Click here for our trip report and itinerary of our hike.
Five months ago when we were still in Australia we knew we had to pre-purchase the Machu Picchu tickets because it is one of the most visited tourist sights in the world. We monitored TripAdvisor posts, waiting to pounce on when tickets went on sale. We decided to hike to both Huayna Picchu and Montana Picchu – the two small hills with views over the MP complex. They sell out months in advance (especially to Huayna Picchu) so I would recommend anyone interested to get those tickets in advance!
Now armed with Machu Picchu tickets, the next question was “how were we going to get there?”
As avid hikers, there was no doubt we were going to hike to Machu Picchu (you could always take the train to Aguas Calientes, the nearest town to MP and where most tourists stay when they are visiting MP). Most people we knew chose to do the Inca Trail, but our research also showed that other alternatives existed (ie. the Salkantay trek and Lares trek). We like the freedom of hiking independently, and by that time we had done some hiking in Patagonia (click here and here for our accounts of our Torres del Paine hike and our Huemul circuit hike respectively).
Finally the CRO (Chief Research Officer) of our trip (ie. Nathan) made the decision: we were going to hike to a set of lesser known Incan ruins called Choquequirao, and from there hike towards Machu Picchu.
The two blogs we referred to for our trip planning were by Stingy Nomads and Travel Outlandish. Why Wait World Tour also wrote about their experience hiking from Choquequirao to MP, but they went on a private tour. We also found the trip report by this Redditer really useful and had downloaded all those pages offline on our phone browsers.
Despite extensive research we couldn’t find a single trip report about independent hikers hiking from the start of Choquequirao to Machu Picchu itself, so that’s what we’ve decided to do here.
Armed with a positive attitude, we started the trek jubilantly as the first part of it was descent. Descending isn’t really that hard… only the ascent after that is a challenge.
What I enjoyed most about the hike was the remoteness (after Choquequirao to Ccolcapampa) and the hospitality of the local highlanders. For a mere 5 soles per campsite, we camped at backyards; and occasionally under shelter (which was great for our ultralight tent, which, as experienced in previous hikes, would either leak water in or get soaked in with condensation. Pro tip: make sure you have a tent that doesn’t leak before embarking on hikes in comparatively more damp areas!). Each villager had their own story of how they got there (sadly my Spanish wasn’t good enough to figure out each story); but at least I got their names and occasionally made a fool of myself with my bad Spanish (for example, when I told a villager I was 200 years old instead of 20-something. He couldn’t stop cackling.)
The scenery was out of this world. It’s always amazing to look back at the trail and see where you’ve come from – or where you’re headed to. Especially on the uphills I needed extra encouragement to keep going; especially when the uphills and steep Inca stairs never seemed to end.

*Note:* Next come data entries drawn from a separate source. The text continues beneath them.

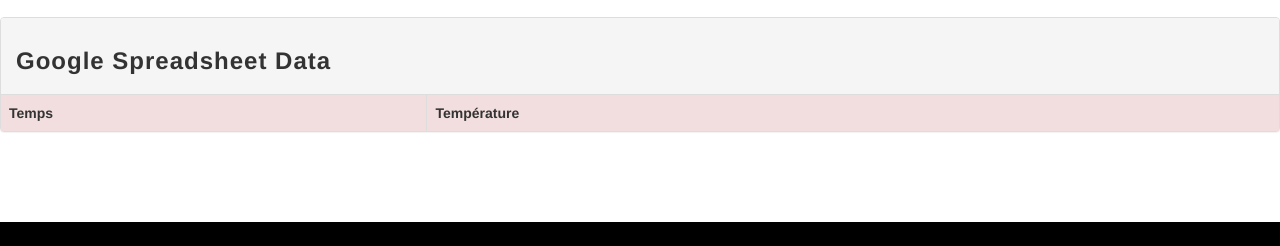
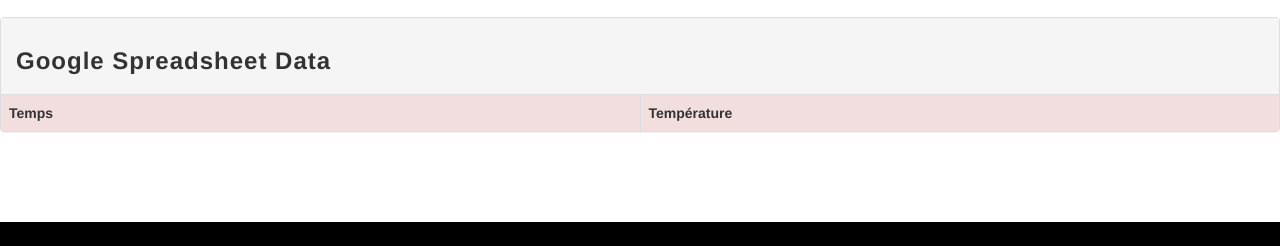
Before and after one commit to lhancisse/Anex, a plain HTML site: page temperature/index.html in a window 1280 px wide. Shown: the part 53-299 px from the top of the page. Drawn offline with nearby package versions, Linux system fonts and the light colour scheme; no server answers.

Commit message:
ajustements

```diff
--- a/temperature/index.html
+++ b/temperature/index.html
@@ -117,16 +117,16 @@
   <table id='mytable' class="table table-responsive table-bordered table-striped">
     <thead>
       <tr class="danger">
-        <th width="15%">Temps</th>
-        <th width="30%">Température</th>
+        <th width="10%">Temps</th>
+        <th width="10%">Température</th>
       </tr>
     </thead>
       </table>
 </div>
 
-
 <div class="spacer"></div>
 
+<!--footer-->
 <div id="footer">
   <div class="container">
     <div class="row">
```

I knew that completing the hike would be an achievement – and it is still an achievement I am very proud of us for completing it. We barely crossed paths with any hikers, especially when we arrived at Yanama and most hikers would have opted to take a taxi to Santa Teresa – but that’s what we loved about our hike from Choquequirao to Machu Picchu. We immersed ourselves in the environment and in a sense felt like we walked like how Incans did, some 400-500 years ago.
And I suppose, in my opinion, we walked the true Inca trail.